After 30 days, those employees could be laid off.

As of March 2018, OPM employed over 5,500 personnel, according to federal employment data.

Removing 150 employees would reduce the OPM workforce by approximately 2.7 percent.

“Reports that the Trump administration has threatened to lay off civilian federal employees at the Office of Personnel Management if Congress doesn’t eliminate the agency are outrageous. Threatening to fire these hardworking Americans because the administration isn’t getting its way is shameful,” said Rep. Steny Hoyer, D-Md., in a statement.

“The Trump administration has failed to make the case or provide the authority under which this reorganization can be accomplished. Threatening to lay off hundreds of hardworking professionals because the administration’s plan has been rejected in a bipartisan fashion is foolish, petty and irresponsible. The Trump administration’s temper tantrum will have real consequences for all Americans and is yet another example of the administration holding federal employees hostage.”

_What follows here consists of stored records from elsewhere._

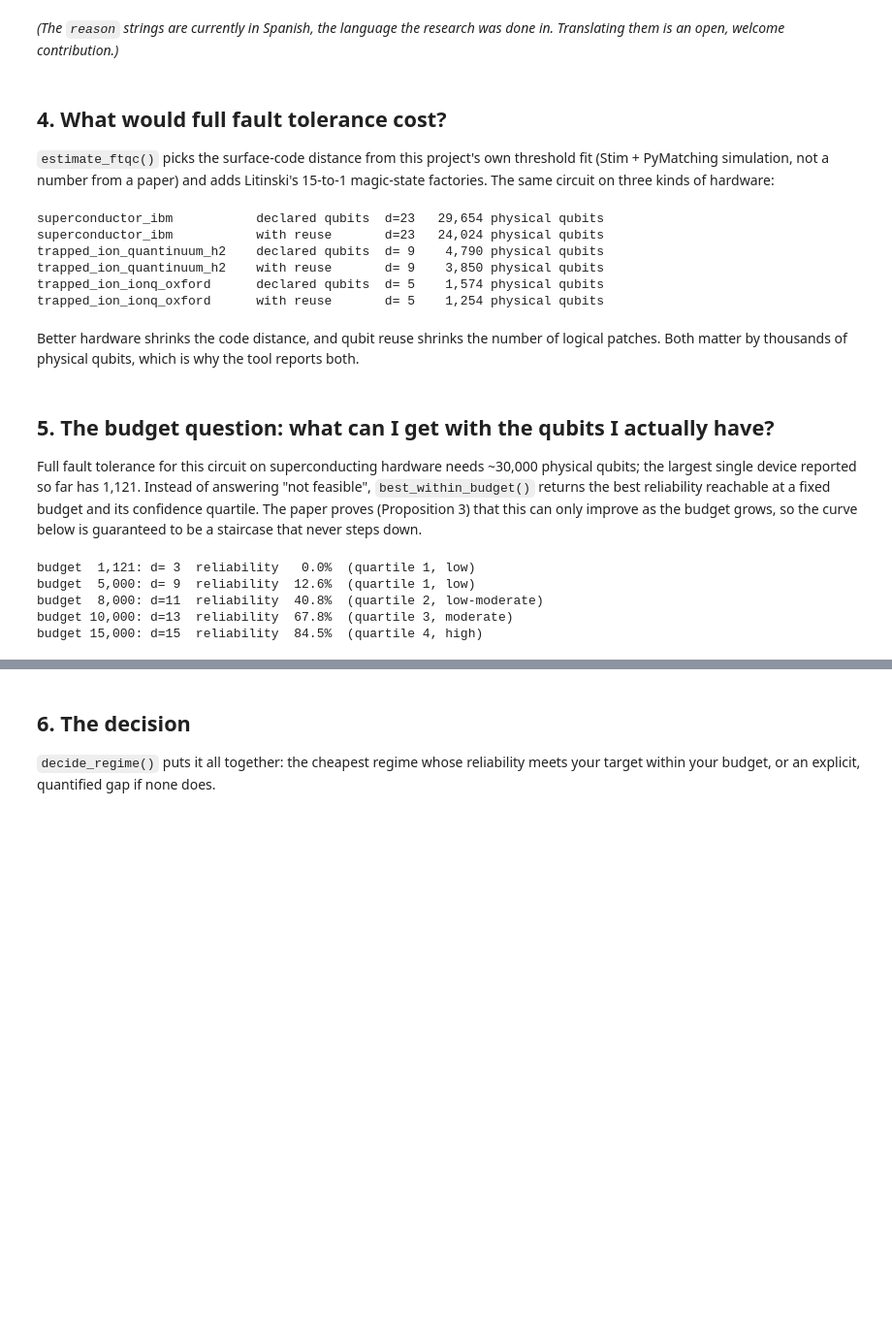
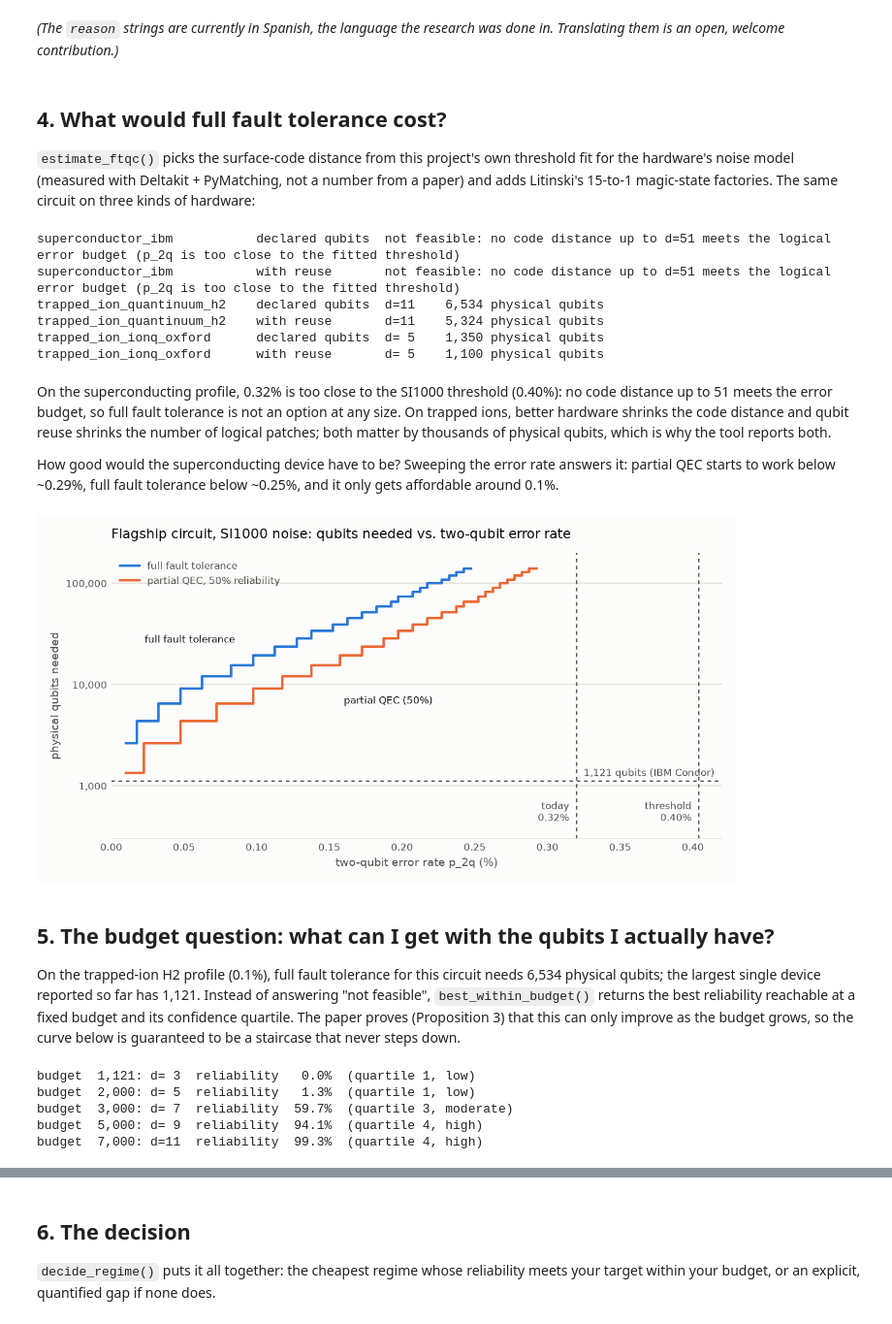
Before and after one commit to MaldoAlberto/qregime, a Jupyter notebook: tutorial/qregime_tutorial.ipynb, the cells around one changed output, grey strips where cells are left out. Shown at 97% size. Saved outputs shown, nothing was run; the diff lists cells and outputs as text; code cells hidden in the pictures; blank space fills up the shorter version.

```diff
--- a/tutorial/qregime_tutorial.ipynb
+++ b/tutorial/qregime_tutorial.ipynb
@@ -92,35 +92,49 @@ qaoa_farm  -> recommended: WARNING
 # %% [markdown]
 ## 4. What would full fault tolerance cost?
 
-`estimate_ftqc()` picks the surface-code distance from this project's own threshold fit (Stim + PyMatching simulation, not a number from a paper) and adds Litinski's 15-to-1 magic-state factories. The same circuit on three kinds of hardware:
+`estimate_ftqc()` picks the surface-code distance from this project's own threshold fit for the hardware's noise model (measured with Deltakit + PyMatching, not a number from a paper) and adds Litinski's 15-to-1 magic-state factories. The same circuit on three kinds of hardware:
 # %%
 p = qregime.profile(path("shor_like_sequential"))
 for key, hw in qregime.HARDWARE_PROFILES.items():
     for label, n in (("declared qubits", p["num_qubits"]), ("with reuse", p["max_concurrent_qubits"])):
-        r = qregime.estimate_ftqc(n, p["tcount"], hw.p_2q)
+        r = qregime.estimate_ftqc(n, p["tcount"], hw.p_2q, noise_model=hw.noise_model)
+        if not r["feasible"]:
+            print(f"{key:28s} {label:16s} not feasible: {r['reason']}")
+            continue
         print(f"{key:28s} {label:16s} d={r['codeDistance']:2d}  {r['physicalQubits']:>7,} physical qubits")
 # %% [output]
-superconductor_ibm           declared qubits  d=23   29,654 physical qubits
-superconductor_ibm           with reuse       d=23   24,024 physical qubits
-trapped_ion_quantinuum_h2    declared qubits  d= 9    4,790 physical qubits
-trapped_ion_quantinuum_h2    with reuse       d= 9    3,850 physical qubits
-trapped_ion_ionq_oxford      declared qubits  d= 5    1,574 physical qubits
-trapped_ion_ionq_oxford      with reuse       d= 5    1,254 physical qubits
+superconductor_ibm           declared qubits  not feasible: no code distance up to d=51 meets the logical error budget (p_2q is too close to the fitted threshold)
+superconductor_ibm           with reuse       not feasible: no code distance up to d=51 meets the logical error budget (p_2q is too close to the fitted threshold)
+trapped_ion_quantinuum_h2    declared qubits  d=11    6,534 physical qubits
+trapped_ion_quantinuum_h2    with reuse       d=11    5,324 physical qubits
+trapped_ion_ionq_oxford      declared qubits  d= 5    1,350 physical qubits
+trapped_ion_ionq_oxford      with reuse       d= 5    1,100 physical qubits
 # %% [markdown]
-Better hardware shrinks the code distance, and qubit reuse shrinks the number of logical patches. Both matter by thousands of physical qubits, which is why the tool reports both.
+On the superconducting profile, 0.32% is too close to the SI1000 threshold (0.40%): no code distance up to 51 meets the error budget, so full fault tolerance is not an option at any size. On trapped ions, better hardware shrinks the code distance and qubit reuse shrinks the number of logical patches; both matter by thousands of physical qubits, which is why the tool reports both.
+
+How good would the superconducting device have to be? Sweeping the error rate answers it: partial QEC starts to work below ~0.29%, full fault tolerance below ~0.25%, and it only gets affordable around 0.1%.
+# %%
+import sys
+sys.path.insert(0, "../examples")
+from error_rate_sweep import plot as plot_sweep
+from IPython.display import Image
+
+Image(plot_sweep("error_rate_sweep.png"), width=720)
+# %% [output]
+[figure, added]
 # %% [markdown]
 ## 5. The budget question: what can I get with the qubits I actually have?
 
-Full fault tolerance for this circuit on superconducting hardware needs ~30,000 physical qubits; the largest single device reported so far has 1,121. Instead of answering "not feasible", `best_within_budget()` returns the best reliability reachable at a fixed budget and its confidence quartile. The paper proves (Proposition 3) that this can only improve as the budget grows, so the curve below is guaranteed to be a staircase that never steps down.
+On the trapped-ion H2 profile (0.1%), full fault tolerance for this circuit needs 6,534 physical qubits; the largest single device reported so far has 1,121. Instead of answering "not feasible", `best_within_budget()` returns the best reliability reachable at a fixed budget and its confidence quartile. The paper proves (Proposition 3) that this can only improve as the budget grows, so the curve below is guaranteed to be a staircase that never steps down.
 # %%
-for budget in (1_121, 5_000, 8_000, 10_000, 15_000):
-    r = qregime.best_within_budget(16, 3930, 0.0032, budget)
+for budget in (1_121, 2_000, 3_000, 5_000, 7_000):
+    r = qregime.best_within_budget(16, 3930, 0.001, budget, noise_model="toy")
     print(f"budget {budget:>6,}: d={r['code_distance']:2d}  reliability {r['reliability']:6.1%}  "
           f"(quartile {r['confidence_quartile']}, {r['confidence_label']})")
 # %% [output]
 budget  1,121: d= 3  reliability   0.0%  (quartile 1, low)
-budget  5,000: d= 9  reliability  12.6%  (quartile 1, low)
-budget  8,000: d=11  reliability  40.8%  (quartile 2, low-moderate)
-budget 10,000: d=13  reliability  67.8%  (quartile 3, moderate)
-budget 15,000: d=15  reliability  84.5%  (quartile 4, high)
+budget  2,000: d= 5  reliability   1.3%  (quartile 1, low)
+budget  3,000: d= 7  reliability  59.7%  (quartile 3, moderate)
+budget  5,000: d= 9  reliability  94.1%  (quartile 4, high)
+budget  7,000: d=11  reliability  99.3%  (quartile 4, high)
 # %%
```
Also changed, not shown: parts of 8 cells of this notebook, 29 other files.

The Trump administration first shared plans to dismantle OPM as part of its June 2018 government reorganization plan.

According to administration officials, the move is necessary to ensure the financial solvency of personnel management operations while enabling the modernization of personnel-related IT infrastructure.

“As the administration has shared publicly on many occasions, the congressionally mandated move of background investigations to [the Department of Defense] leaves OPM with a major funding shortfall. We continue to work with Congress to find a solution and sustainable path forward that avoids unacceptable impacts to the staff at OPM,” said Office of Management and Budget Spokesperson Jacob Wood in a statement to Federal Times.

“Unfortunately, issues of funding and appropriations law leave OPM with few options. It is our sincere hope that Congress helps us find a way to address the funding gap created by their decision to move a major funding source away from OPM.”

But members of Congress from both parties have said that the Trump administration has not provided sufficient evidence for why breaking up OPM would offer the best financial solution, and fiscal year 2020 appropriations legislation currently under consideration in the House would prevent the executive branch from using any appropriated funds to transfer OPM work over to another agency.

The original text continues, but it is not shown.